Choosing a sunscreen:

  • According to the Canadian Cancer Society, no sunscreen offers 100% protection; SPF 15 sunscreen blocks 93% of UVB rays and SPF 30 and higher sunscreen blocks 97% of UVB rays.
  • While sunscreen sprays may seem convenient, breathing them in can irritate the lungs. It’s also difficult to tell if you’ve applied enough and some sprays are flammable.
  • Talk to your doctor or pharmacist to help you choose a sunscreen that’s right for you and your children as there are certain ingredients like para-aminobenzoic acid (PABA) which can cause skin allergies. Check out the David Suzuki Foundation’s criteria for choosing sunscreen.

portrait of a cute teenage girl in wide-brimmed hat on a background of green in summer park

3. Choose protection over fashion! Wear a wide-brimmed hat and loose, lightweight, breathable fabrics, like cotton. You can also choose UV-protective labelled clothing which actually provides better protection than sunscreen (according to the Canadian Cancer Society).

4. NEVER leave kids or pets in a parked car. Every year, we hear tragic news about children or pets being left in hot vehicles. According to the Canada Safety Council, extreme heat affects infants and small children more quickly and dramatically than adults. A child’s core temperature can increase three to five times faster than that of an adult. Within 20 minutes, the air temperature in a previously air conditioned car exposed to the sun on a 35ºC day (95º F) can exceed 50ºC (122º F)! And leaving a window slightly open does little to prevent the vehicle from becoming hot.

5. Keep hydrated. Drink plenty of water as sweating removes salt and minerals from the body. Also, it’s a good idea to avoid drinks with caffeine (tea, coffee and cola) or alcohol as they can cause dehydration, which stops the body from controlling its temperature properly.

6. Don some shades! We don’t think about it, but even your eyes are exposed to UV radiation, so make sure the family is equipped with properly-fitting sunglasses with UVA and UVB protection.

7. Minimize your time in the sun. The best way to protect your skin is to look for places with lots of shade like underneath big trees, awnings, umbrellas or tents. Keep in mind, however, that shady areas do not eliminate the effects of UV rays, so while your skin might not burn, you still need to consider ways to protect yourself from UVA and UVB.
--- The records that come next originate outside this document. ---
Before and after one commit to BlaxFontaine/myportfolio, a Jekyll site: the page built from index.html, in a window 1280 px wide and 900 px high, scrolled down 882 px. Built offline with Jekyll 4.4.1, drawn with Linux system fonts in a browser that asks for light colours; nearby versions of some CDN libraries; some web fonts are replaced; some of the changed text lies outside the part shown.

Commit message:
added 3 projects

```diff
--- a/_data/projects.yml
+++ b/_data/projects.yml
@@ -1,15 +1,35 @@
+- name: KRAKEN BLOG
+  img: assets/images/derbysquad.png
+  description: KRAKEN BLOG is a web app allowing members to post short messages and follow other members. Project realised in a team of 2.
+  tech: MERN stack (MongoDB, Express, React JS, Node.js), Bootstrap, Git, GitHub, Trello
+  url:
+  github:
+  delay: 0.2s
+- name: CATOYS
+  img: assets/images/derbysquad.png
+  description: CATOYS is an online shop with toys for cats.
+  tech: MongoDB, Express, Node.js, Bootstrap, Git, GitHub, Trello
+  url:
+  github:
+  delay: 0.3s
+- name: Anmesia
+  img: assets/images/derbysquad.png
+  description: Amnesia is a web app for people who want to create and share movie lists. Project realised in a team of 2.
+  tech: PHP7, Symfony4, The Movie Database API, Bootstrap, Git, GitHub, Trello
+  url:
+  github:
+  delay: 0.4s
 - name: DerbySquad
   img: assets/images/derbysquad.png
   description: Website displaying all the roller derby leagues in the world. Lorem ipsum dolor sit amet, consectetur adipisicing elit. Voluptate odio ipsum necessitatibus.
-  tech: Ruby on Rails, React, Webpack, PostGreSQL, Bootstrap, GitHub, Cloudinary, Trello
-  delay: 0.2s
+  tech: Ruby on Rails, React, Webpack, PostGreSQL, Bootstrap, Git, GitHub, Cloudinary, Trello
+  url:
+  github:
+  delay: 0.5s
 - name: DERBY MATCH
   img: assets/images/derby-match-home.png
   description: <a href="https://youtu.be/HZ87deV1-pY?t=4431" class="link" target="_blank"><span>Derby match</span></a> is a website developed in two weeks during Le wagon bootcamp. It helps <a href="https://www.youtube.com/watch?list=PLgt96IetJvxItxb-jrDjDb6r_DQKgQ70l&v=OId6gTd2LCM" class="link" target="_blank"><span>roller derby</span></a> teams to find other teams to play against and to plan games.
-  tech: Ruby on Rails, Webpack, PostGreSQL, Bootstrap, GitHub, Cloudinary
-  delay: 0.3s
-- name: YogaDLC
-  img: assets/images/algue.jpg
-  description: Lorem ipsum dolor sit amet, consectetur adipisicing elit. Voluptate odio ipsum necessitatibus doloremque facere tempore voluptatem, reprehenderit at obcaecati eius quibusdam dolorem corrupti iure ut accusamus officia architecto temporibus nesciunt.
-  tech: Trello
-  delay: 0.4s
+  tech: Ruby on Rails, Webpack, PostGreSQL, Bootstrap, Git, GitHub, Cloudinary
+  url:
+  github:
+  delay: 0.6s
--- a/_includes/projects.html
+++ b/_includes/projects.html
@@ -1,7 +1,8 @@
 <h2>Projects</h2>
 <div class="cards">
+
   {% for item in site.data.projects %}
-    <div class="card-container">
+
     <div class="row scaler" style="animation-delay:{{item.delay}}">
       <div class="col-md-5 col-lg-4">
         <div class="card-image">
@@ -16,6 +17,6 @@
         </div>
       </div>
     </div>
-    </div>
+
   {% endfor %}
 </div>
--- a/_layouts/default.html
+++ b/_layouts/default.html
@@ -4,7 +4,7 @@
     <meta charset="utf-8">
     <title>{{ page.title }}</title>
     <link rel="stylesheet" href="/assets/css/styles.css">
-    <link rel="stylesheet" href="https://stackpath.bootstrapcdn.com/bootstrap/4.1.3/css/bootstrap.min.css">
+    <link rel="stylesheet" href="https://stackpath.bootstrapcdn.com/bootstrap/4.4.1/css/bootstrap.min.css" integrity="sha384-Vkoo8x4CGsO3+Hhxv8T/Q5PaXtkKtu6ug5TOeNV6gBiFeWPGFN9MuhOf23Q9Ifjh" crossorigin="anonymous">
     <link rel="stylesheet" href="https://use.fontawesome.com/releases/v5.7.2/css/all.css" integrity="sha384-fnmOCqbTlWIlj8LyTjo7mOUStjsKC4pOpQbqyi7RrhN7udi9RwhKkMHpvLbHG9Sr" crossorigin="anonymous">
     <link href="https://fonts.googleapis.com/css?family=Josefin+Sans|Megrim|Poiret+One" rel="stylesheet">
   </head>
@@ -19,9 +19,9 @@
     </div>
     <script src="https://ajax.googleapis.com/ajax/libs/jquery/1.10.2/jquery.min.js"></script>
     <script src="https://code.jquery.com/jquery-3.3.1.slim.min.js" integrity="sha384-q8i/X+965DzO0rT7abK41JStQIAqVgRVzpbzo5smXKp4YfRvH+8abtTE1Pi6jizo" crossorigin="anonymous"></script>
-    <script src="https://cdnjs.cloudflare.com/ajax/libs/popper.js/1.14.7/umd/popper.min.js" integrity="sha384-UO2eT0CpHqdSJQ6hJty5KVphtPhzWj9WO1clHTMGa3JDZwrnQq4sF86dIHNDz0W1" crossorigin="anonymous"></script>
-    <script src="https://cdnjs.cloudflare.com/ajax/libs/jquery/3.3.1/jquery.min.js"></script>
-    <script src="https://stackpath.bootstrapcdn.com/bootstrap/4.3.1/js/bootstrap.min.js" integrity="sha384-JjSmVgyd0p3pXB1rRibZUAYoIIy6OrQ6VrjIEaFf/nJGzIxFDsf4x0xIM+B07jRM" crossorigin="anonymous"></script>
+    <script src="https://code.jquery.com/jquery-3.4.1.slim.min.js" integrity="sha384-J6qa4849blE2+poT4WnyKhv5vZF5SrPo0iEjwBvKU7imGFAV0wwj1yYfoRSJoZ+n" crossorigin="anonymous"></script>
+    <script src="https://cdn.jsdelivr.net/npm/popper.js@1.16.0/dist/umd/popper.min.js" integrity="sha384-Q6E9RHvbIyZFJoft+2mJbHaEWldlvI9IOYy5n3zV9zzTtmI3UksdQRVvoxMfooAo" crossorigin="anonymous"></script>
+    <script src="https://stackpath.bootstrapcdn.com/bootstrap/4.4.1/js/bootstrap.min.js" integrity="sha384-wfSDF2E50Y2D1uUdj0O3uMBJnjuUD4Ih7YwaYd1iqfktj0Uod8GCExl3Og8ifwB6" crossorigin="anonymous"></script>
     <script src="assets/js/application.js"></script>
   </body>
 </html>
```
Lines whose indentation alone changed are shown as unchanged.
Female runner sitting in a forest checking smartwatch

8. Pace yourself. If you are working or exercising in hot weather, pace yourself and keep well hydrated. If possible, exercise early in the morning before the sun is out in full force. If you start to feel weak, short of breath or light-headed, head indoors to cool off.

9. Check on the elderly. If you know someone who is elderly or has a health condition, check on them when the weather is hot to ensure they’re properly hydrated and not suffering from any heat-related illnesses.

10. Stay cool. On extremely hot days when the humidex is skyrocketing and smog is in the air (you know those days!), stay in an air conditioned area. If you don’t have air conditioning, go to a public building like a shopping mall or designated community centre to cool off.

11. Know your medications. Did you know that some medications can make your skin more sensitive to UV rays? Check with your doctor about any medications you or your family members are taking.

Young woman with heatstroke

12. Know the signs of heat-related illness. Take a look at these tips from the Canadian Red Cross so you can be aware of the signs and symptoms of heat-related illness and what you can do to help alleviate them.

It’s great to get out and enjoy the sun — there’s so much to do and see and the sun is a natural way to help the body produce Vitamin D. But, remember to keep these tips top-of-mind for a carefree and healthy summer!

What do you do to keep you and your family sun safe? Let us know in the comments below.